From NBC's Mark Murray
Huffington Post and Politico have both noted that it took George W. Bush -- then on vacation -- six days to respond to shoe-bomber Richard Reid's failed attack back in 2001. 

But that incident didn't turn into a partisan food fight -- unlike what has erupted over President Obama's response to the Christmas Day failed plot.

Why the double standard? Here's one explanation: Democrats back in 2001, then out of power, chose not make it an issue the way that Republicans have now.

Indeed, looking back at 20th century -- the GOP charges after the Yalta conference, Nixon and the House Committee on Un-American Activities, the accusations that Democrats "lost" China, Joe McCarthy -- historians note that Republicans have been much more willing than their Democratic counterparts to play the national security card to score political points, especially when out of power.

"It has worked very well for them," presidential historian Robert Dallek tells First Read. "It is a talking point that has helped them win elections and hold off the Democrats… There is a long history going back here."

To be sure, Democrats have participated in demagoguery, too. Yesterday, Senate Majority Leader Harry Reid accused Republicans of politicizing national security for placing a hold on Obama's pick to head the Transportation Security Administration. And Democrats have demagogued domestic programs like Social Security and Medicare for partisan advantage.

But on matters of national security, Republicans are more likely to accuse the opposition of weakness and cowardice -- whether or not the charge is justified. And it has worked for them.

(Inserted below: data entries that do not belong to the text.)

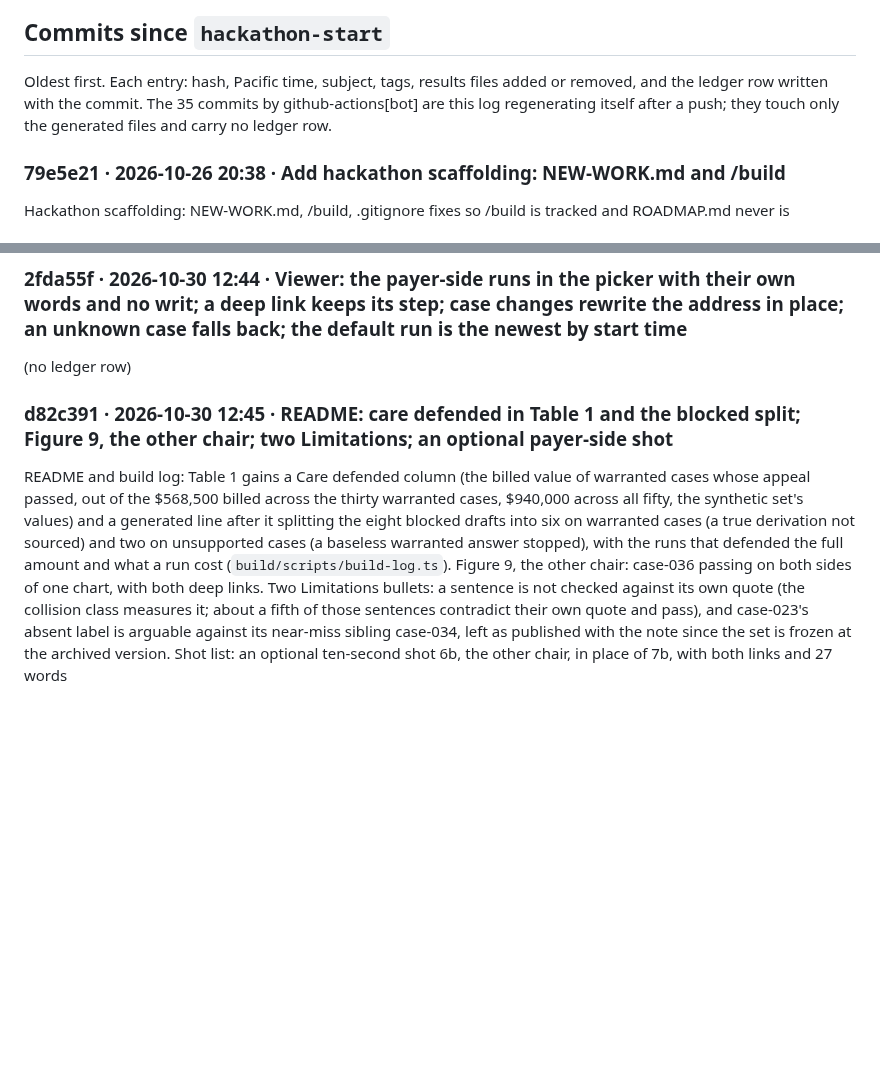
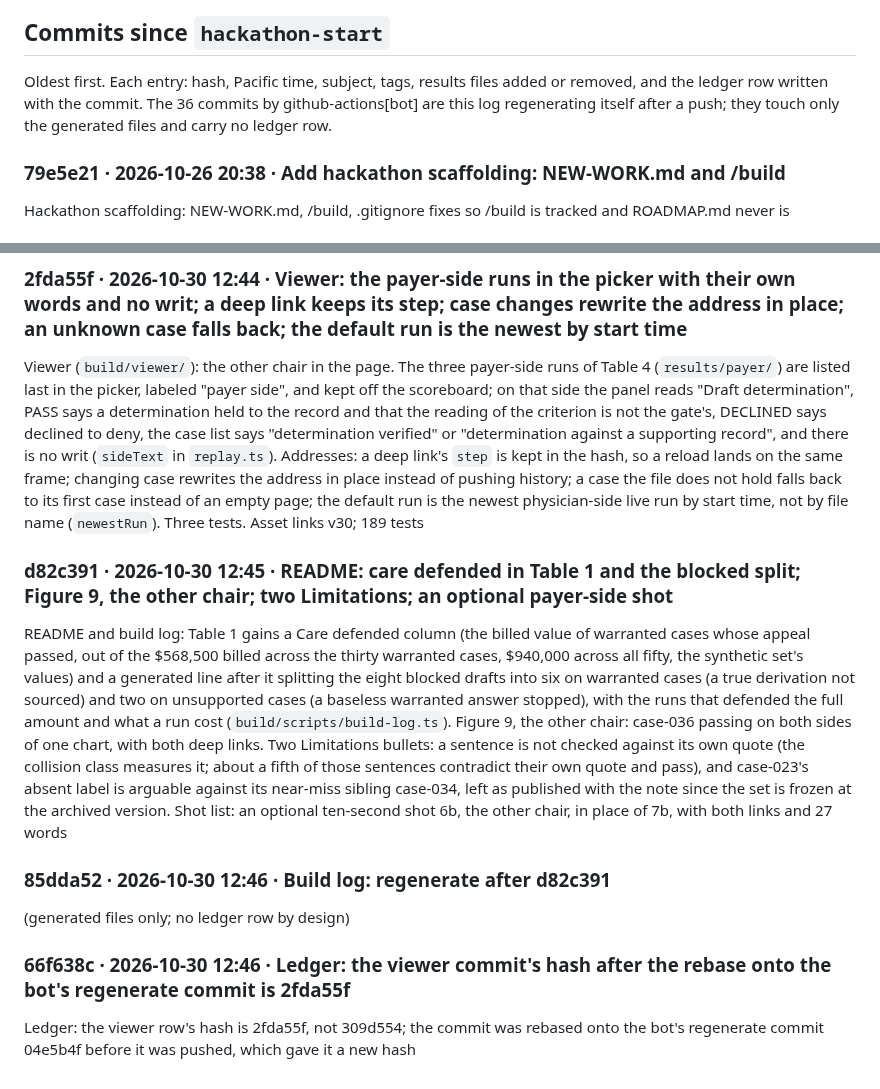
Before and after one commit to jamesrosing/your-procedure-is-denied, a Markdown page: BUILD-LOG.md, 2 parts joined by grey strips. Rendered like a GitHub page; blank space fills up the shorter version.

```diff
--- a/BUILD-LOG.md
+++ b/BUILD-LOG.md
@@ -50,7 +50,7 @@ Each commit that changed the version string in `build/src/litmus.ts`. The gate i
 
 ## Commits since `hackathon-start`
 
-Oldest first. Each entry: hash, Pacific time, subject, tags, results files added or removed, and the ledger row written with the commit. The 35 commits by github-actions[bot] are this log regenerating itself after a push; they touch only the generated files and carry no ledger row.
+Oldest first. Each entry: hash, Pacific time, subject, tags, results files added or removed, and the ledger row written with the commit. The 36 commits by github-actions[bot] are this log regenerating itself after a push; they touch only the generated files and carry no ledger row.
 
 ### 79e5e21 · 2026-10-26 20:38 · Add hackathon scaffolding: NEW-WORK.md and /build
 
@@ -527,8 +527,16 @@ The gate as a tool (`build/litmus-gate/`): `litmus-gate check <draft.json> <case
 
 ### 2fda55f · 2026-10-30 12:44 · Viewer: the payer-side runs in the picker with their own words and no writ; a deep link keeps its step; case changes rewrite the address in place; an unknown case falls back; the default run is the newest by start time
 
-(no ledger row)
+Viewer (`build/viewer/`): the other chair in the page. The three payer-side runs of Table 4 (`results/payer/`) are listed last in the picker, labeled "payer side", and kept off the scoreboard; on that side the panel reads "Draft determination", PASS says a determination held to the record and that the reading of the criterion is not the gate's, DECLINED says declined to deny, the case list says "determination verified" or "determination against a supporting record", and there is no writ (`sideText` in `replay.ts`). Addresses: a deep link's `step` is kept in the hash, so a reload lands on the same frame; changing case rewrites the address in place instead of pushing history; a case the file does not hold falls back to its first case instead of an empty page; the default run is the newest physician-side live run by start time, not by file name (`newestRun`). Three tests. Asset links v30; 189 tests
 
 ### d82c391 · 2026-10-30 12:45 · README: care defended in Table 1 and the blocked split; Figure 9, the other chair; two Limitations; an optional payer-side shot
 
 README and build log: Table 1 gains a Care defended column (the billed value of warranted cases whose appeal passed, out of the $568,500 billed across the thirty warranted cases, $940,000 across all fifty, the synthetic set's values) and a generated line after it splitting the eight blocked drafts into six on warranted cases (a true derivation not sourced) and two on unsupported cases (a baseless warranted answer stopped), with the runs that defended the full amount and what a run cost (`build/scripts/build-log.ts`). Figure 9, the other chair: case-036 passing on both sides of one chart, with both deep links. Two Limitations bullets: a sentence is not checked against its own quote (the collision class measures it; about a fifth of those sentences contradict their own quote and pass), and case-023's absent label is arguable against its near-miss sibling case-034, left as published with the note since the set is frozen at the archived version. Shot list: an optional ten-second shot 6b, the other chair, in place of 7b, with both links and 27 words
+
+### 85dda52 · 2026-10-30 12:46 · Build log: regenerate after d82c391
+
+(generated files only; no ledger row by design)
+
+### 66f638c · 2026-10-30 12:46 · Ledger: the viewer commit's hash after the rebase onto the bot's regenerate commit is 2fda55f
+
+Ledger: the viewer row's hash is 2fda55f, not 309d554; the commit was rebased onto the bot's regenerate commit 04e5b4f before it was pushed, which gave it a new hash
```
Also changed, not shown: README.md (+3 -3 lines).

*** UPDATE *** Via email, Berkeley political science professor Eric Schickler adds some important nuance. "As late as the 1950s, Democrats were pretty aggressive about capitalizing on such events -- a great example is how hawkish Democratic senators went after Ike following Sputnik, as showing we were losing the technology race to the USSR. Kennedy and a bunch of other senators argued the GOP had failed to fund defense (note Kennedy campaigned on a so-called missile gap in 1960) and science/technology. So both sides used to "play politics" with defense "crises" back then. I think it is more of a post-Vietnam phenomenon where the GOP is much more likely to take up the issue than Democrats."

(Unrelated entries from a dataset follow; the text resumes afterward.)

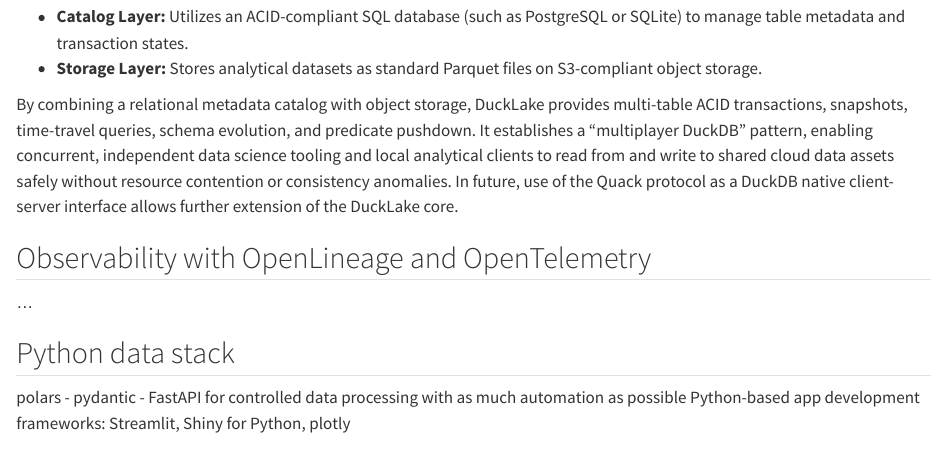
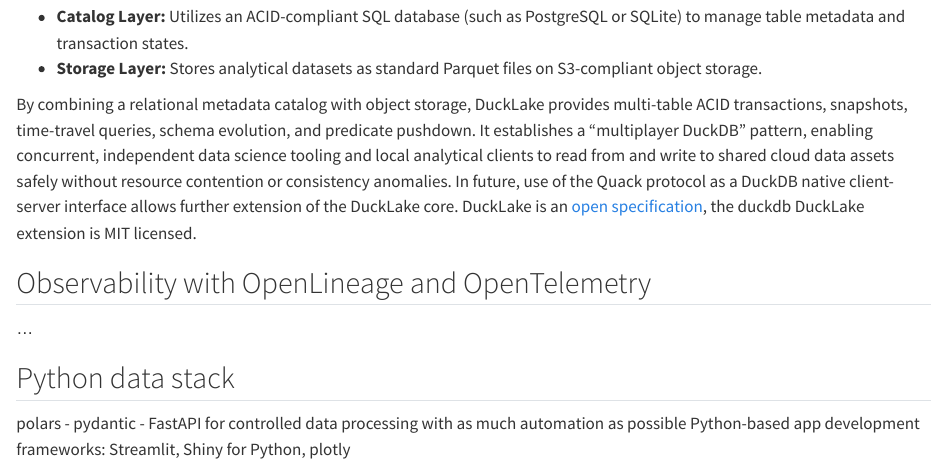
Before and after one commit to srdp-hub/architecture, a Quarto document (arc42/04-solution-strategy.qmd): the page in a window 1100 px wide, from 970 px down. Rendered offline with R 4.5, knitr and Pandoc in place of Quarto, with nearby package versions.

Commit message:
Update 04-solution-strategy.qmd

```diff
--- a/arc42/04-solution-strategy.qmd
+++ b/arc42/04-solution-strategy.qmd
@@ -24,7 +24,7 @@
 * **Catalog Layer:** Utilizes an ACID-compliant SQL database (such as PostgreSQL or SQLite) to manage table metadata and transaction states.
 * **Storage Layer:** Stores analytical datasets as standard Parquet files on S3-compliant object storage.
 
-By combining a relational metadata catalog with object storage, DuckLake provides multi-table ACID transactions, snapshots, time-travel queries, schema evolution, and predicate pushdown. It establishes a "multiplayer DuckDB" pattern, enabling concurrent, independent data science tooling and local analytical clients to read from and write to shared cloud data assets safely without resource contention or consistency anomalies. In future, use of the Quack protocol as a DuckDB native client-server interface allows further extension of the DuckLake core.
+By combining a relational metadata catalog with object storage, DuckLake provides multi-table ACID transactions, snapshots, time-travel queries, schema evolution, and predicate pushdown. It establishes a "multiplayer DuckDB" pattern, enabling concurrent, independent data science tooling and local analytical clients to read from and write to shared cloud data assets safely without resource contention or consistency anomalies. In future, use of the Quack protocol as a DuckDB native client-server interface allows further extension of the DuckLake core. DuckLake is an [open specification](https://ducklake.select/docs/stable/specification/introduction), the duckdb DuckLake extension is MIT licensed.
 
 ## Observability with OpenLineage and OpenTelemetry
 
```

More: After Vietnam, the GOP became clearly identified as the more hawkish, pro-military, "tough" party, and Democrats gained a reputation as more into diplomacy, etc. In political science terms, the GOP "owned" the issue of defense/militarism (just as Democrats "owned" Social Security). They were identified with the side that tends to win in public relations fights over the issue (seen as more competent, committed on the issue). So Democrats shied away from attacks after events such as Richard Reid, just as GOPers are ready to pounce."

*** UPDATE II *** Columbia historian Alan Brinkley also weighs in via email: "There is a long, long history of Republicans attacking Democrats on national security -- beginning ... with Yalta and has never stopped. The Democrats have never developed a similar critique of Republican national security. This has been a consistent Democratic problem, and now is certainly no exception."